REQUIREMENT -> Return the listing below unchanged, but without pictures.

RECORD SET ->
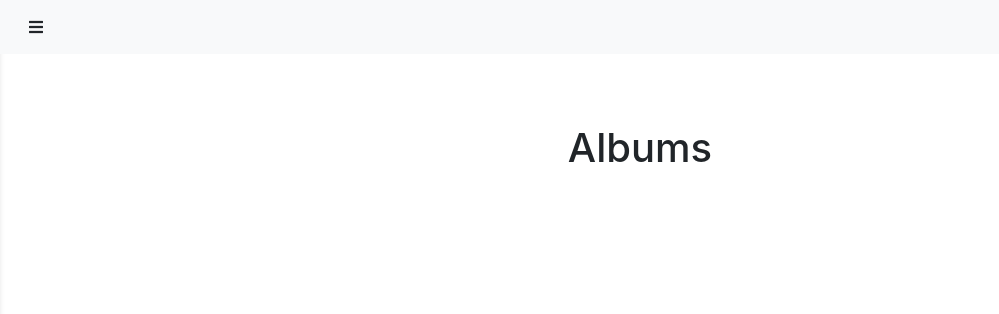
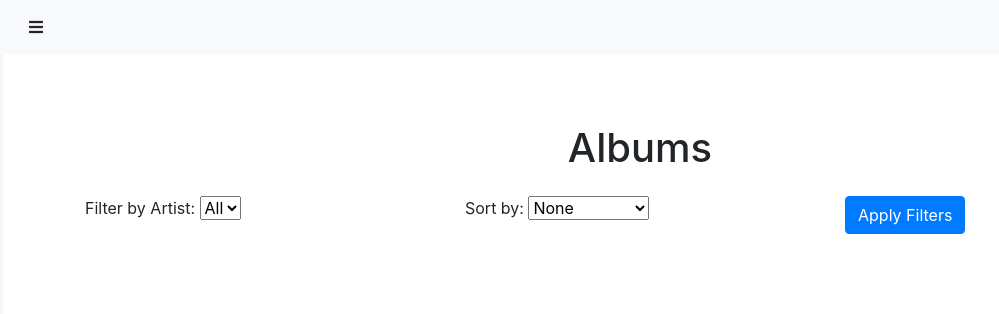
Before and after one commit to Frozelo/Music-library-app, a Django app: page /library/ in a window 1280 px wide. Shown: the top 314 px of the page, without its empty margins (0-999 px from the left). Run offline with Django 4.2, Linux system fonts and the light colour scheme; data that the repository does not hold is empty; some libraries are stand-ins or nearby versions.

Commit message:
Artist View

```diff
--- a/music_library/src/api/library/views.py
+++ b/music_library/src/api/library/views.py
@@ -5,6 +5,8 @@ from .serializers import AlbumSerializer
 from ...music_app.models import Album
 
 from core.services import get_objects, all_objects
+
+
 
 
 class AlbumDetailView(APIView):
--- a/music_library/src/music_app/models.py
+++ b/music_library/src/music_app/models.py
@@ -14,6 +14,7 @@ class Artist(models.Model):
     country = models.CharField(max_length=50)
     biography = models.TextField()
     genre = models.ForeignKey(Genre, on_delete=models.SET_NULL, null=True)
+    artist_image = models.ImageField(upload_to='media/artist_images', blank=True, null=True)
 
     def __str__(self):
         return f'{self.name}'
--- /dev/null
+++ b/music_library/src/music_app/services/core_service.py
@@ -0,0 +1,14 @@
+from core.services import all_objects
+from src.music_app.models import Artist, Album, Genre
+
+
+def get_artist_list():
+    return all_objects(obj=Artist.objects, select_related=('genre',))
+
+
+def get_album_list():
+    return all_objects(obj=Album.objects, select_related=('artist',))
+
+
+def get_genre_list():
+    return all_objects(obj=Genre.objects, only=('id', 'name'))
--- a/music_library/src/music_app/urls.py
+++ b/music_library/src/music_app/urls.py
@@ -3,5 +3,6 @@ from django.urls import path
 from src.music_app import views
 
 urlpatterns = [
-    path('', views.album_list)
+    path('artists/', views.artist_list_view),
+    path('', views.album_list_view)
 ]
--- a/music_library/src/music_app/views.py
+++ b/music_library/src/music_app/views.py
@@ -4,15 +4,24 @@ from django.shortcuts import render
 from src.music_app.models import Track, Album, Artist
 from core.services import all_objects
 from src.music_app.services.album_filtres import apply_filters
+from src.music_app.services.core_service import get_artist_list, get_album_list, get_genre_list
 
 
-def artist_list():
-    return all_objects(obj=Artist.objects, select_related=('genre',))
+def artist_list_view(request):
+    """Отображает список артистов с учетом фильтров и сортировки."""
+    artists = get_artist_list()
+    genres = get_genre_list()
 
-def album_list(request):
+    if request.method == 'GET':
+        artists = apply_filters(request, artists)
+
+    return render(request, 'artist_list.html', {'artists': artists, 'genres': genres})
+
+
+def album_list_view(request):
     """Отображает список альбомов с учетом фильтров и сортировки."""
-    artists = artist_list()
-    albums = all_objects(obj=Album.objects, select_related=('artist',))
+    artists = get_artist_list()
+    albums = get_album_list()
 
     if request.method == 'GET':
         albums = apply_filters(request, albums)
--- a/music_library/templates/album_list.html
+++ b/music_library/templates/album_list.html
@@ -6,6 +6,30 @@
 {% block content %}
 <div class="container mt-5">
     <h1 class="text-center mb-4">Albums</h1>
+        <form id="filterForm" method="GET">
+        <div class="row mb-3">
+            <div class="col-md-4">
+                <label for="artistSelect" class="form-label">Filter by Artist:</label>
+                <select class="form-select" id="artistSelect" name="artist">
+                    <option value="">All</option>
+                    {% for artist in artists %}
+                    <option value="{{ artist.id }}">{{ artist.name }}</option>
+                    {% endfor %}
+                </select>
+            </div>
+            <div class="col-md-4">
+                <label for="sortSelect" class="form-label">Sort by:</label>
+                <select class="form-select" id="sortSelect" name="sort_by">
+                    <option value="">None</option>
+                    <option value="title">Title</option>
+                    <option value="release_year">Release Year</option>
+                </select>
+            </div>
+            <div class="col-md-4 d-flex align-items-end">
+                <button type="submit" class="btn btn-primary">Apply Filters</button>
+            </div>
+        </div>
+    </form>
     <div class="row">
         {% for album in albums %}
         <div class="col-lg-4 col-md-6 mt-4">
```
Also changed, not shown: music_library/templates/artist_list.html (added, +47 -0 lines), music_library/src/music_app/migrations/0006_artist_artist_image.py (added).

OUTPUT OF THE EXERCISE ->
Before and after one commit to Frozelo/Music-library-app, a Django app: page /library/ in a window 1280 px wide. Shown: the top 314 px of the page, without its empty margins (0-999 px from the left). Run offline with Django 4.2, Linux system fonts and the light colour scheme; data that the repository does not hold is empty; some libraries are stand-ins or nearby versions.

Commit message:
Artist View

```diff
--- a/music_library/src/api/library/views.py
+++ b/music_library/src/api/library/views.py
@@ -5,6 +5,8 @@ from .serializers import AlbumSerializer
 from ...music_app.models import Album
 
 from core.services import get_objects, all_objects
+
+
 
 
 class AlbumDetailView(APIView):
--- a/music_library/src/music_app/models.py
+++ b/music_library/src/music_app/models.py
@@ -14,6 +14,7 @@ class Artist(models.Model):
     country = models.CharField(max_length=50)
     biography = models.TextField()
     genre = models.ForeignKey(Genre, on_delete=models.SET_NULL, null=True)
+    artist_image = models.ImageField(upload_to='media/artist_images', blank=True, null=True)
 
     def __str__(self):
         return f'{self.name}'
--- /dev/null
+++ b/music_library/src/music_app/services/core_service.py
@@ -0,0 +1,14 @@
+from core.services import all_objects
+from src.music_app.models import Artist, Album, Genre
+
+
+def get_artist_list():
+    return all_objects(obj=Artist.objects, select_related=('genre',))
+
+
+def get_album_list():
+    return all_objects(obj=Album.objects, select_related=('artist',))
+
+
+def get_genre_list():
+    return all_objects(obj=Genre.objects, only=('id', 'name'))
--- a/music_library/src/music_app/urls.py
+++ b/music_library/src/music_app/urls.py
@@ -3,5 +3,6 @@ from django.urls import path
 from src.music_app import views
 
 urlpatterns = [
-    path('', views.album_list)
+    path('artists/', views.artist_list_view),
+    path('', views.album_list_view)
 ]
--- a/music_library/src/music_app/views.py
+++ b/music_library/src/music_app/views.py
@@ -4,15 +4,24 @@ from django.shortcuts import render
 from src.music_app.models import Track, Album, Artist
 from core.services import all_objects
 from src.music_app.services.album_filtres import apply_filters
+from src.music_app.services.core_service import get_artist_list, get_album_list, get_genre_list
 
 
-def artist_list():
-    return all_objects(obj=Artist.objects, select_related=('genre',))
+def artist_list_view(request):
+    """Отображает список артистов с учетом фильтров и сортировки."""
+    artists = get_artist_list()
+    genres = get_genre_list()
 
-def album_list(request):
+    if request.method == 'GET':
+        artists = apply_filters(request, artists)
+
+    return render(request, 'artist_list.html', {'artists': artists, 'genres': genres})
+
+
+def album_list_view(request):
     """Отображает список альбомов с учетом фильтров и сортировки."""
-    artists = artist_list()
-    albums = all_objects(obj=Album.objects, select_related=('artist',))
+    artists = get_artist_list()
+    albums = get_album_list()
 
     if request.method == 'GET':
         albums = apply_filters(request, albums)
--- a/music_library/templates/album_list.html
+++ b/music_library/templates/album_list.html
@@ -6,6 +6,30 @@
 {% block content %}
 <div class="container mt-5">
     <h1 class="text-center mb-4">Albums</h1>
+        <form id="filterForm" method="GET">
+        <div class="row mb-3">
+            <div class="col-md-4">
+                <label for="artistSelect" class="form-label">Filter by Artist:</label>
+                <select class="form-select" id="artistSelect" name="artist">
+                    <option value="">All</option>
+                    {% for artist in artists %}
+                    <option value="{{ artist.id }}">{{ artist.name }}</option>
+                    {% endfor %}
+                </select>
+            </div>
+            <div class="col-md-4">
+                <label for="sortSelect" class="form-label">Sort by:</label>
+                <select class="form-select" id="sortSelect" name="sort_by">
+                    <option value="">None</option>
+                    <option value="title">Title</option>
+                    <option value="release_year">Release Year</option>
+                </select>
+            </div>
+            <div class="col-md-4 d-flex align-items-end">
+                <button type="submit" class="btn btn-primary">Apply Filters</button>
+            </div>
+        </div>
+    </form>
     <div class="row">
         {% for album in albums %}
         <div class="col-lg-4 col-md-6 mt-4">
```
Also changed, not shown: music_library/templates/artist_list.html (added, +47 -0 lines), music_library/src/music_app/migrations/0006_artist_artist_image.py (added).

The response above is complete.